Task to complete: In the data below, which lines contain "layout"? List them by copying each one.

[Stored items from a collection]
────────────────

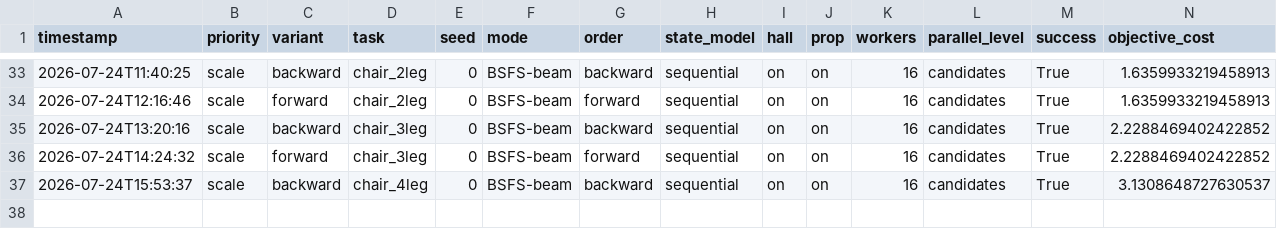
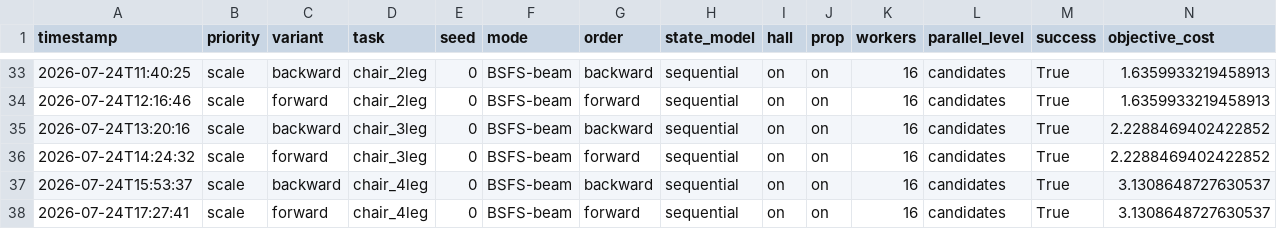
Before and after one commit to blanketxx/wrs-sealp-assemble, a CSV file: sealp/examples/layout/experiments/_output/experiments_summary.csv, drawn as a sheet; only a part is shown, gaps mark what is left out; rows hold the shown columns only; the diff names each change by its address in the sheet, - before the commit and + after, or states it on an @@ line.

Commit message:
update exp data

```diff
--- a/sealp/examples/layout/experiments/_output/experiments_summary.csv
+++ b/sealp/examples/layout/experiments/_output/experiments_summary.csv
+row 38: 2026-07-24T17:27:41 | scale | forward | chair_4leg | 0 | BSFS-beam | forward | sequential | on | on | 16 | candidates | True | 3.1308648727630537
```
Also changed, not shown: 1 other file.
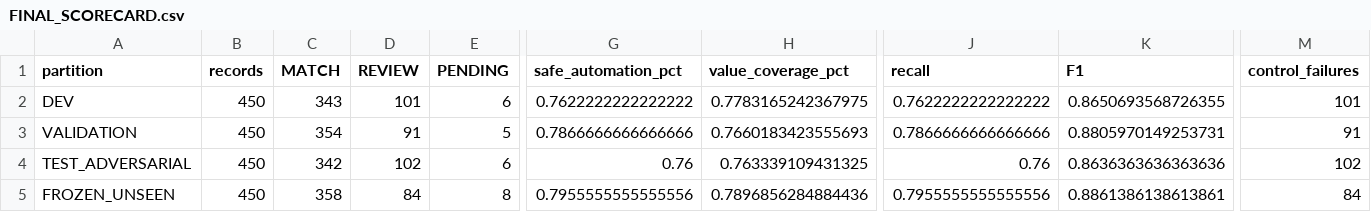
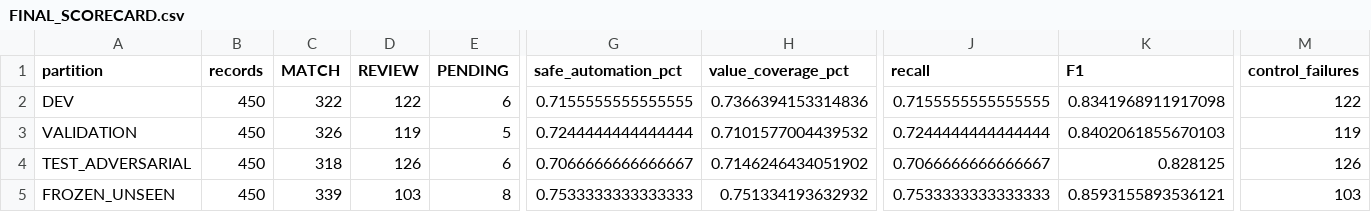
Before and after one commit to VanshikaLud04/razorLedger, a CSV file: reports/final/FINAL_SCORECARD.csv, drawn as a sheet; only a part is shown, gaps mark what is left out; the diff names each change by its address in the sheet, - before the commit and + after, or states it on an @@ line.

```diff
--- a/reports/final/FINAL_SCORECARD.csv
+++ b/reports/final/FINAL_SCORECARD.csv
-C2 (MATCH): 343
+C2 (MATCH): 322
-D2 (REVIEW): 101
+D2 (REVIEW): 122
-G2 (safe_automation_pct): 0.7622222222222222
+G2 (safe_automation_pct): 0.7155555555555555
-H2 (value_coverage_pct): 0.7783165242367975
+H2 (value_coverage_pct): 0.7366394153314836
-J2 (recall): 0.7622222222222222
+J2 (recall): 0.7155555555555555
-K2 (F1): 0.8650693568726355
+K2 (F1): 0.8341968911917098
-M2 (control_failures): 101
+M2 (control_failures): 122
-C3 (MATCH): 354
+C3 (MATCH): 326
-D3 (REVIEW): 91
+D3 (REVIEW): 119
-G3 (safe_automation_pct): 0.7866666666666666
+G3 (safe_automation_pct): 0.7244444444444444
-H3 (value_coverage_pct): 0.7660183423555693
+H3 (value_coverage_pct): 0.7101577004439532
-J3 (recall): 0.7866666666666666
+J3 (recall): 0.7244444444444444
-K3 (F1): 0.8805970149253731
+K3 (F1): 0.8402061855670103
-M3 (control_failures): 91
+M3 (control_failures): 119
-C4 (MATCH): 342
+C4 (MATCH): 318
-D4 (REVIEW): 102
+D4 (REVIEW): 126
-G4 (safe_automation_pct): 0.76
+G4 (safe_automation_pct): 0.7066666666666667
-H4 (value_coverage_pct): 0.763339109431325
+H4 (value_coverage_pct): 0.7146246434051902
-J4 (recall): 0.76
+J4 (recall): 0.7066666666666667
-K4 (F1): 0.8636363636363636
+K4 (F1): 0.828125
-M4 (control_failures): 102
+M4 (control_failures): 126
-C5 (MATCH): 358
+C5 (MATCH): 339
-D5 (REVIEW): 84
+D5 (REVIEW): 103
-G5 (safe_automation_pct): 0.7955555555555556
+G5 (safe_automation_pct): 0.7533333333333333
-H5 (value_coverage_pct): 0.7896856284884436
+H5 (value_coverage_pct): 0.751334193632932
-J5 (recall): 0.7955555555555556
+J5 (recall): 0.7533333333333333
-K5 (F1): 0.8861386138613861
+K5 (F1): 0.8593155893536121
-M5 (control_failures): 84
+M5 (control_failures): 103
```
Also changed, not shown: reports/final/FINAL_DELTA_TABLE.csv, 19 other files.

────────────────

Worked solution:
Before and after one commit to blanketxx/wrs-sealp-assemble, a CSV file: sealp/examples/layout/experiments/_output/experiments_summary.csv, drawn as a sheet; only a part is shown, gaps mark what is left out; rows hold the shown columns only; the diff names each change by its address in the sheet, - before the commit and + after, or states it on an @@ line.
--- a/sealp/examples/layout/experiments/_output/experiments_summary.csv
+++ b/sealp/examples/layout/experiments/_output/experiments_summary.csv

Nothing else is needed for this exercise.